**** SOURCE DATA ****

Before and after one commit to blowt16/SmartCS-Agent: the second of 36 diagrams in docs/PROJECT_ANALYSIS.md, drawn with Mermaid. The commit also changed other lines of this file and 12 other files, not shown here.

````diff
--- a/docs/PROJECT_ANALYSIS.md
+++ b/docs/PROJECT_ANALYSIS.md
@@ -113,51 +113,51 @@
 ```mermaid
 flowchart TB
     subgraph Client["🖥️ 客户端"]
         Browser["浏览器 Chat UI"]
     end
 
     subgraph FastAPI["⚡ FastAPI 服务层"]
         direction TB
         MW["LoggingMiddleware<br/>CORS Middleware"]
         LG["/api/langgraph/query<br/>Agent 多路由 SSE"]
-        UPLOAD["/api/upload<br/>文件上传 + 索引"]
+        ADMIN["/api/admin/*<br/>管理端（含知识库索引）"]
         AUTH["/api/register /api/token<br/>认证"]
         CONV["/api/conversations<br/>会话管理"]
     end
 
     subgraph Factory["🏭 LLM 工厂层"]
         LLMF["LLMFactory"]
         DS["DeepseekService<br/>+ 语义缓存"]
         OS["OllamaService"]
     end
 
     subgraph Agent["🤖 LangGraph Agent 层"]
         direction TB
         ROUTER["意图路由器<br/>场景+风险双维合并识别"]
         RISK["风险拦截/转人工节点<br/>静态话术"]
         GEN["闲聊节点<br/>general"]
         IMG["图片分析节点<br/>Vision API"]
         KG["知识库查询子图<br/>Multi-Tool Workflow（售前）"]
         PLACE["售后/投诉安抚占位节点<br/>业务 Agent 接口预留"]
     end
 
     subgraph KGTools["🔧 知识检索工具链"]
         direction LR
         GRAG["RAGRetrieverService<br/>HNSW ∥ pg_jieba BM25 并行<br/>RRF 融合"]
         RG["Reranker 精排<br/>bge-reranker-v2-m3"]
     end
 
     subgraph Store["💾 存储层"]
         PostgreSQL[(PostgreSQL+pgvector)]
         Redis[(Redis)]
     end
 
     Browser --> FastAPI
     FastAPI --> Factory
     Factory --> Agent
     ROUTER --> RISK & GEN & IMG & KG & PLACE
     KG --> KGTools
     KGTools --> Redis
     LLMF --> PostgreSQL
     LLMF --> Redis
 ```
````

****
**** SOURCE DATA ****

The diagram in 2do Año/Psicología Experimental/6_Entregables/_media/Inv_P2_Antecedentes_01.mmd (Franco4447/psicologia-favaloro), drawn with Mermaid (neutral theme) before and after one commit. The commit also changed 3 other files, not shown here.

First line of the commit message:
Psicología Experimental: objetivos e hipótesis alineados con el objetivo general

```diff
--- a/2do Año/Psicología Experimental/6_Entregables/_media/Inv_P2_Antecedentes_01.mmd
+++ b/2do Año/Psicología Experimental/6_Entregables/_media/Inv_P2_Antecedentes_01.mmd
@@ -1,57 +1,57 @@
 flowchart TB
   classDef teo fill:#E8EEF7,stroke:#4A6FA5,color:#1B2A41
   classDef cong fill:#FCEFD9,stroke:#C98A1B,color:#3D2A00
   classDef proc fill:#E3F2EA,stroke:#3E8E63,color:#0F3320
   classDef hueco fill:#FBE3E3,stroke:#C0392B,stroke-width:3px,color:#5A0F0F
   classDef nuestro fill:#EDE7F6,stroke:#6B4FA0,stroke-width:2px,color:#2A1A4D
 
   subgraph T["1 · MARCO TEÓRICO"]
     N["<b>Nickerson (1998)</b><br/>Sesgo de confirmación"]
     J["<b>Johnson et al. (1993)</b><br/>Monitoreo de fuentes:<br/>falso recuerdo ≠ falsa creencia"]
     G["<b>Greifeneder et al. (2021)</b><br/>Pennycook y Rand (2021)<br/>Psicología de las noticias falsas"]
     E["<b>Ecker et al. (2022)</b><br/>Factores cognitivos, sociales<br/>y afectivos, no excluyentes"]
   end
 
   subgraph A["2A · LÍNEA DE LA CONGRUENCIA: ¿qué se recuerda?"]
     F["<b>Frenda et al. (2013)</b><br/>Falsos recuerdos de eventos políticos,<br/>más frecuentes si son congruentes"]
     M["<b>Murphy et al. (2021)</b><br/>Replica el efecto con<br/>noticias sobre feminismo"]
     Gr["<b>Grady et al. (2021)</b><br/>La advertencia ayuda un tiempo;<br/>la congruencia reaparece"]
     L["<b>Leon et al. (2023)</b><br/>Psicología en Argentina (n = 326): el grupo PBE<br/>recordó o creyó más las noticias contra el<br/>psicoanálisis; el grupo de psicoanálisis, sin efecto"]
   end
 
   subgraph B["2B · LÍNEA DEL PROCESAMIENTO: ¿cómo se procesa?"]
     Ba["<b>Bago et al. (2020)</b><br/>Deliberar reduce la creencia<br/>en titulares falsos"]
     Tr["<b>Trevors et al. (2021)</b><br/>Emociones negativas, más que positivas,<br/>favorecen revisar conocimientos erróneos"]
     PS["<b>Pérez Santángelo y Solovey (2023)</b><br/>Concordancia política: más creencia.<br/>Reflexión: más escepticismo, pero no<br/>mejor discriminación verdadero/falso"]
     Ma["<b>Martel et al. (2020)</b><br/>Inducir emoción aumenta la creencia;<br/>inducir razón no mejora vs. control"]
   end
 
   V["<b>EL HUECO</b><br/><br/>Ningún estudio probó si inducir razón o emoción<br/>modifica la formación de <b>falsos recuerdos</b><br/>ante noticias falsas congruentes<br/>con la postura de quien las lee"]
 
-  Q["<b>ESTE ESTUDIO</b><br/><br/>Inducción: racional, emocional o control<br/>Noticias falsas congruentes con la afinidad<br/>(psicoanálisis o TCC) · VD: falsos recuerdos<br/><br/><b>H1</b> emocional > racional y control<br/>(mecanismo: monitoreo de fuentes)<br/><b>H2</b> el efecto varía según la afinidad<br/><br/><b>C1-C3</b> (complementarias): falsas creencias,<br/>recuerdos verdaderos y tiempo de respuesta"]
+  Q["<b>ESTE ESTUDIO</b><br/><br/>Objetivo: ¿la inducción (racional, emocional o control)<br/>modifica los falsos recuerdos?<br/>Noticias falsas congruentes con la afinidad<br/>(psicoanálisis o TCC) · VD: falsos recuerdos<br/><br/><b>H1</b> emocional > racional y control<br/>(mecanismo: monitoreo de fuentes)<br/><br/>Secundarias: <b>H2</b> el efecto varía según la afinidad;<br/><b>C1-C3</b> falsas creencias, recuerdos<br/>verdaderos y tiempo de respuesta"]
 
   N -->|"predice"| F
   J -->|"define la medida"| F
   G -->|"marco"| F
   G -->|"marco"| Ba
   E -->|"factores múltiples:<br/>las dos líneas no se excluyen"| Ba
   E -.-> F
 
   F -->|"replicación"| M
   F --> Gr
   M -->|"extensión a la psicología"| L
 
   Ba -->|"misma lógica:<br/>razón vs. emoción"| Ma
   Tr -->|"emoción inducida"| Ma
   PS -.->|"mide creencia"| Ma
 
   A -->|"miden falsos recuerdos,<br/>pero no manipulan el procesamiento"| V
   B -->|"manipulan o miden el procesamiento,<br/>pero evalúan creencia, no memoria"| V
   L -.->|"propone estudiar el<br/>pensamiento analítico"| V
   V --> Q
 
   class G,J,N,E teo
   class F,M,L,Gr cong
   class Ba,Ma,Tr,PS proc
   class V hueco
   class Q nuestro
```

****

§ TASK DIRECTIONS: Please return each line of the listing above that contains "other".

§ ANSWER SPACE:
Before and after one commit to blowt16/SmartCS-Agent: the second of 36 diagrams in docs/PROJECT_ANALYSIS.md, drawn with Mermaid. The commit also changed other lines of this file and 12 other files, not shown here.
The diagram in 2do Año/Psicología Experimental/6_Entregables/_media/Inv_P2_Antecedentes_01.mmd (Franco4447/psicologia-favaloro), drawn with Mermaid (neutral theme) before and after one commit. The commit also changed 3 other files, not shown here.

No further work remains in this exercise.